## What you are asked to do
Scan the material below for the string "that", and copy every line where it shows up.

## Dataset entries

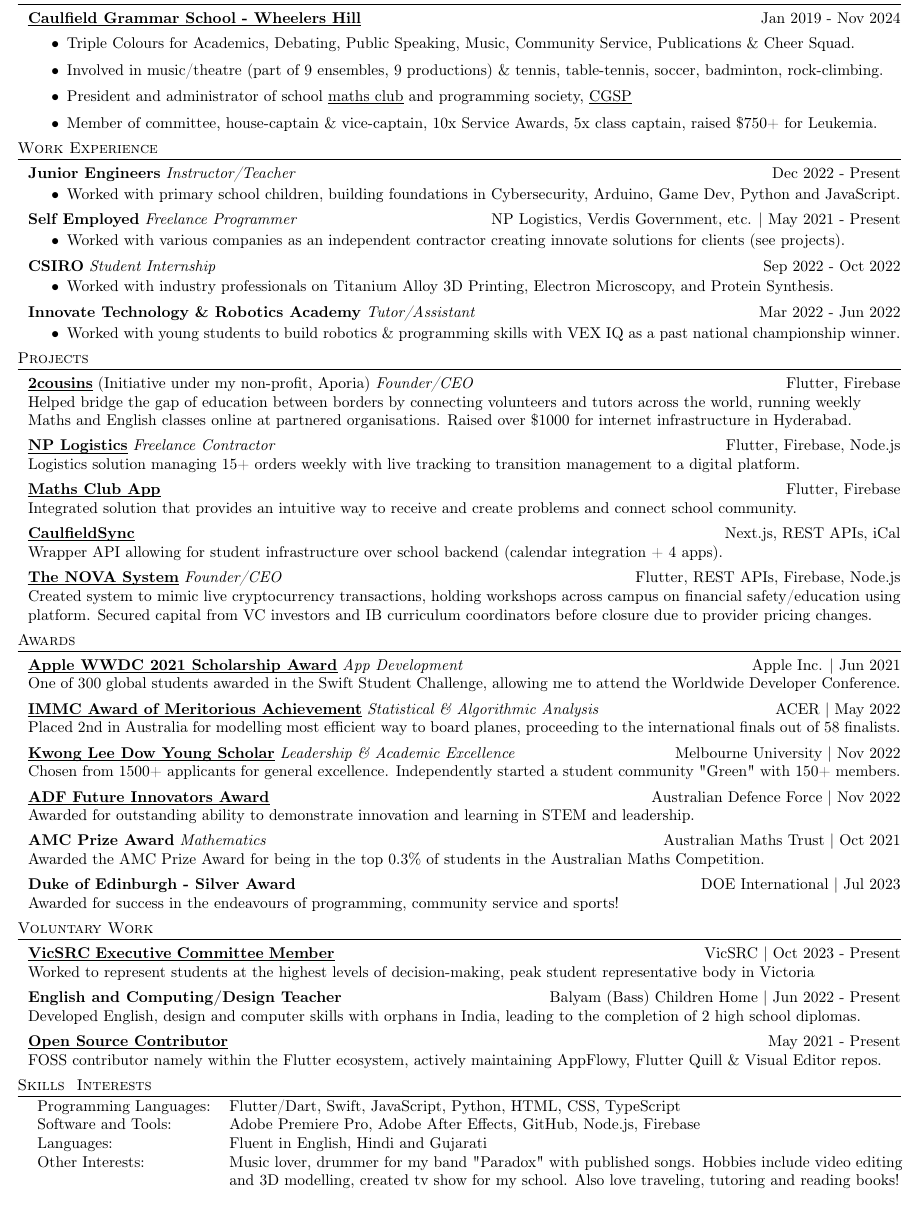
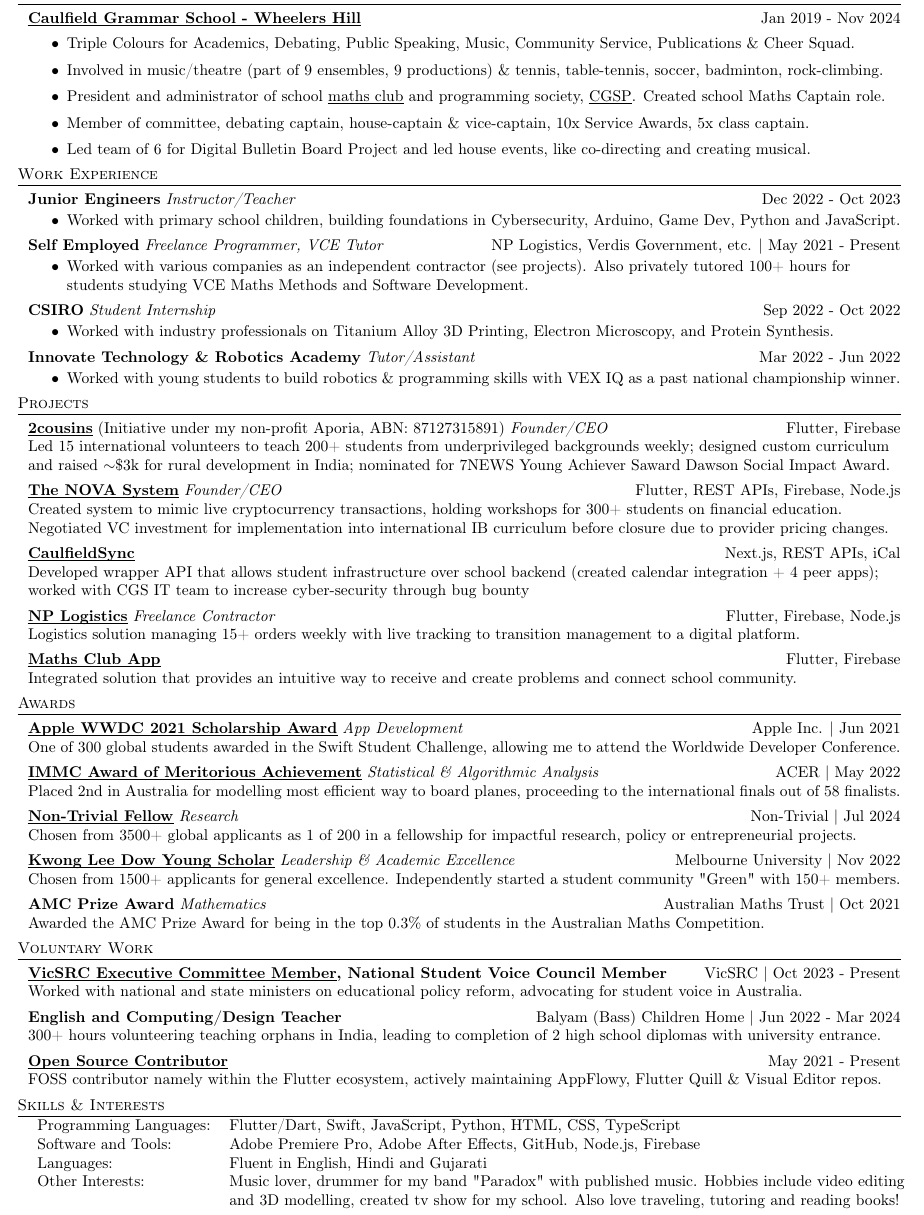
Before and after one commit to garv-shah/garv-shah.github.io, a LaTeX CV (resume.tex): part of the page, cut so that both start at the same text. Compiled offline with pdfLaTeX.

Commit message:
update: resume

```diff
--- a/resume.tex
+++ b/resume.tex
@@ -17,7 +17,7 @@
     \textheight=10in
     \pagestyle{empty}
     \raggedright
-    \usepackage[left=0.25in,right=0.25in,bottom=0.25in,top=0.25in]{geometry}
+    \usepackage[left=0.25in,right=0.25in,bottom=0.25in,top=0.15in]{geometry}
 
     %\renewcommand{\encodingdefault}{cg}
 %\renewcommand{\rmdefault}{lgrcmr}
@@ -100,25 +100,28 @@
 \begin{itemize} \itemsep 1pt
 	\item Triple Colours for Academics, Debating, Public Speaking, Music, Community Service, Publications \& Cheer Squad.
         \item Involved in music/theatre (part of 9 ensembles, 9 productions) \& tennis, table-tennis, soccer, badminton, rock-climbing.
-        \item President and administrator of school \href{https://cgs-math.github.io/}{\ul{maths club}} and programming society, \href{https://cgs-programming.github.io}{\ul{CGSP}}
-        \item Member of committee, house-captain \& vice-captain, 10x Service Awards, 5x class captain, raised \$750+ for Leukemia.
+        \item President and administrator of school \href{https://cgs-math.github.io/}{\ul{maths club}} and programming society, \href{https://cgs-programming.github.io}{\ul{CGSP}}.
+        Created school Maths Captain role.
+        \item Member of committee, debating captain, house-captain \& vice-captain, 10x Service Awards, 5x class captain.
+        \item Led team of 6 for Digital Bulletin Board Project and led house events, like co-directing and creating musical.
 \end{itemize}
 \vspace{-2mm}
 
 %==== Experience ====%
 \header{Work Experience}
 
-\textbf{Junior Engineers} \textit{Instructor/Teacher} \hfill Dec 2022 - Present\\
+\textbf{Junior Engineers} \textit{Instructor/Teacher} \hfill Dec 2022 - Oct 2023\\
 \vspace{-3mm}
 \begin{itemize} \itemsep 0.5pt
     \item Worked with primary school children, building foundations in Cybersecurity, Arduino, Game Dev, Python and JavaScript.
 \end{itemize}
 \vspace{-2mm}
 
-\textbf{Self Employed} \textit{Freelance Programmer} \hfill NP Logistics, Verdis Government, etc. | May 2021 - Present\\
+\textbf{Self Employed} \textit{Freelance Programmer, VCE Tutor} \hfill NP Logistics, Verdis Government, etc. | May 2021 - Present\\
 \vspace{-3mm}
 \begin{itemize} \itemsep 0.5pt
-\item Worked with various companies as an independent contractor creating innovate solutions for clients (see projects).
+\item Worked with various companies as an independent contractor (see projects).
+Also privately tutored 100+ hours for students studying VCE Maths Methods and Software Development.
 \end{itemize}
 \vspace{-2mm}
 
@@ -138,22 +141,21 @@
 
 %==== Projects ====%
 \header{Projects}
-\href{https://2cousins.org/}{\textbf{\ul{2cousins}}} (Initiative under my non-profit, Aporia) \textit{Founder/CEO} {\textsl{\hfill} Flutter, Firebase}\\
-Helped bridge the gap of education between borders by connecting volunteers and tutors across the world, running weekly Maths and English classes online at partnered organisations.
-Raised over \$1000 for internet infrastructure in Hyderabad.\\
+\href{https://2cousins.org/}{\textbf{\ul{2cousins}}} (Initiative under my non-profit Aporia, ABN: 87127315891) \textit{Founder/CEO} {\textsl{\hfill} Flutter, Firebase}\\
+Led 15 international volunteers to teach 200+ students from underprivileged backgrounds weekly; designed custom curriculum and raised $\sim$\$3k for rural development in India; nominated for 7NEWS Young Achiever Saward Dawson Social Impact Award.\\
+\vspace*{1.5mm}
+\href{https://the-nova-system.github.io/}{\textbf{\ul{The NOVA System}}} \textit{Founder/CEO} {\textsl{\hfill} Flutter, REST APIs, Firebase, Node.js}\\
+Created system to mimic live cryptocurrency transactions, holding workshops for 300+ students on financial education.
+Negotiated VC investment for implementation into international IB curriculum before closure due to provider pricing changes.\\
+\vspace*{1.5mm}
+\href{https://caulfieldsync.vercel.app/}{\textbf{\ul{CaulfieldSync}}} {\textsl{\hfill} Next.js, REST APIs, iCal}\\
+Developed wrapper API that allows student infrastructure over school backend (created calendar integration + 4 peer apps); worked with CGS IT team to increase cyber-security through bug bounty\\
 \vspace*{1.5mm}
 \href{https://nplogistics.com.au}{\textbf{\ul{NP Logistics}}} \textit{Freelance Contractor} {\textsl{\hfill} Flutter, Firebase, Node.js}\\
 Logistics solution managing 15+ orders weekly with live tracking to transition management to a digital platform.\\
 \vspace*{1.5mm}
 \href{https://github.com/cgs-math/app}{\textbf{\ul{Maths Club App}}} {\textsl{\hfill} Flutter, Firebase}\\
 Integrated solution that provides an intuitive way to receive and create problems and connect school community.\\
-\vspace*{1.5mm}
-\href{https://caulfieldsync.vercel.app/}{\textbf{\ul{CaulfieldSync}}} {\textsl{\hfill} Next.js, REST APIs, iCal}\\
-Wrapper API allowing for student infrastructure over school backend (calendar integration + 4 apps).\\
-\vspace*{1.5mm}
-\href{https://the-nova-system.github.io/}{\textbf{\ul{The NOVA System}}} \textit{Founder/CEO} {\textsl{\hfill} Flutter, REST APIs, Firebase, Node.js}\\
-Created system to mimic live cryptocurrency transactions, holding workshops across campus on financial safety/education using platform.
-Secured capital from VC investors and IB curriculum coordinators before closure due to provider pricing changes.\\
 \vspace*{1.5mm}
 
 %%==== Research ====%
@@ -173,39 +175,36 @@
 \href{https://www.acer.org/au/discover/article/bray-park-and-caulfield-grammar-schools-top-maths-challenge}{\textbf{\ul{IMMC Award of Meritorious Achievement}}} \textit{Statistical \& Algorithmic Analysis} \hfill ACER | May 2022\\
 Placed 2nd in Australia for modelling most efficient way to board planes, proceeding to the international finals out of 58 finalists.\\
 \vspace*{1.5mm}
+\href{https://www.non-trivial.org/}{\textbf{\ul{Non-Trivial Fellow}}} \textit{Research} \hfill Non-Trivial | Jul 2024\\
+Chosen from 3500+ global applicants as 1 of 200 in a fellowship for impactful research, policy or entrepreneurial projects.\\
+\vspace*{1.5mm}
 \href{https://www.linkedin.com/posts/caulfield-grammar-school_caulfieldgrammar2022-activity-7001816876439781376-DZpH}{\textbf{\ul{Kwong Lee Dow Young Scholar}}} \textit{Leadership \& Academic Excellence} \hfill Melbourne University | Nov 2022\\
 Chosen from 1500+ applicants for general excellence.
 Independently started a student community \href{https://garv-shah.github.io/green/}{"Green"} with 150+ members.\\
 \vspace*{1.5mm}
-\href{https://adffutureinnovators.defencejobs.gov.au/schools/AwardsInformationSTEM.aspx}{\textbf{\ul{ADF Future Innovators Award}}} \hfill Australian Defence Force | Nov 2022\\
-Awarded for outstanding ability to demonstrate innovation and learning in STEM and leadership.\\
-\vspace*{1.5mm}
 \textbf{AMC Prize Award} \textit{Mathematics} \hfill Australian Maths Trust | Oct 2021\\
 Awarded the AMC Prize Award for being in the top 0.3\% of students in the Australian Maths Competition.\\
-\vspace*{1.5mm}
-\textbf{Duke of Edinburgh - Silver Award} \hfill DOE International | Jul 2023\\
-Awarded for success in the endeavours of programming, community service and sports!\\
 \vspace*{1.5mm}
 
 %==== Voluntary Work ====%
 \header{Voluntary Work}
-\href{https://vicsrc.org.au/about/executive-committee}{\ul{\textbf{VicSRC Executive Committee Member}}} \hfill \href{https://vicsrc.org.au/}{VicSRC} | Oct 2023 - Present\\
-Worked to represent students at the highest levels of decision-making, peak student representative body in Victoria\\
+\textbf{\href{https://vicsrc.org.au/about/executive-committee}{\ul{VicSRC Executive Committee Member}}, National Student Voice Council Member} \hfill \href{https://vicsrc.org.au/}{VicSRC} | Oct 2023 - Present\\
+Worked with national and state ministers on educational policy reform, advocating for student voice in Australia.\\
 \vspace*{1.5mm}
-{\textbf{English and Computing/Design Teacher}} \hfill Balyam (Bass) Children Home | Jun 2022 - Present\\
-Developed English, design and computer skills with orphans in India, leading to the completion of 2 high school diplomas. \\
+{\textbf{English and Computing/Design Teacher}} \hfill Balyam (Bass) Children Home | Jun 2022 - Mar 2024\\
+300+ hours volunteering teaching orphans in India, leading to completion of 2 high school diplomas with university entrance. \\
 \vspace*{1.5mm}
 \href{https://github.com/garv-shah}{\textbf{\ul{Open Source Contributor}}} \hfill May 2021 - Present\\
 FOSS contributor namely within the Flutter ecosystem, actively maintaining AppFlowy, Flutter Quill \& Visual Editor repos.\\
 \vspace*{1.5mm}
 
 %==== Skills & Interests ====%
-\header{Skills & Interests}
+\header{Skills \& Interests}
 \begin{tabular}{ l l }
 	Programming Languages: & Flutter/Dart, Swift, JavaScript, Python, HTML, CSS, TypeScript     \\
 	Software and Tools:    & Adobe Premiere Pro, Adobe After Effects, GitHub, Node.js, Firebase \\
     Languages:    & Fluent in English, Hindi and Gujarati \\
-    Other Interests:    & Music lover, drummer for my band "Paradox" with published songs. Hobbies include video editing \\
+    Other Interests:    & Music lover, drummer for my band "Paradox" with published music. Hobbies include video editing \\
                         & and 3D modelling, created tv show for my school. Also love traveling, tutoring and reading books! \\
 \end{tabular}
 
```
Also changed, not shown: resume.pdf, 1 other file.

## Task result
Before and after one commit to garv-shah/garv-shah.github.io, a LaTeX CV (resume.tex): part of the page, cut so that both start at the same text. Compiled offline with pdfLaTeX.
+Developed wrapper API that allows student infrastructure over school backend (created calendar integration + 4 peer apps); worked with CGS IT team to increase cyber-security through bug bounty\\
 Integrated solution that provides an intuitive way to receive and create problems and connect school community.\\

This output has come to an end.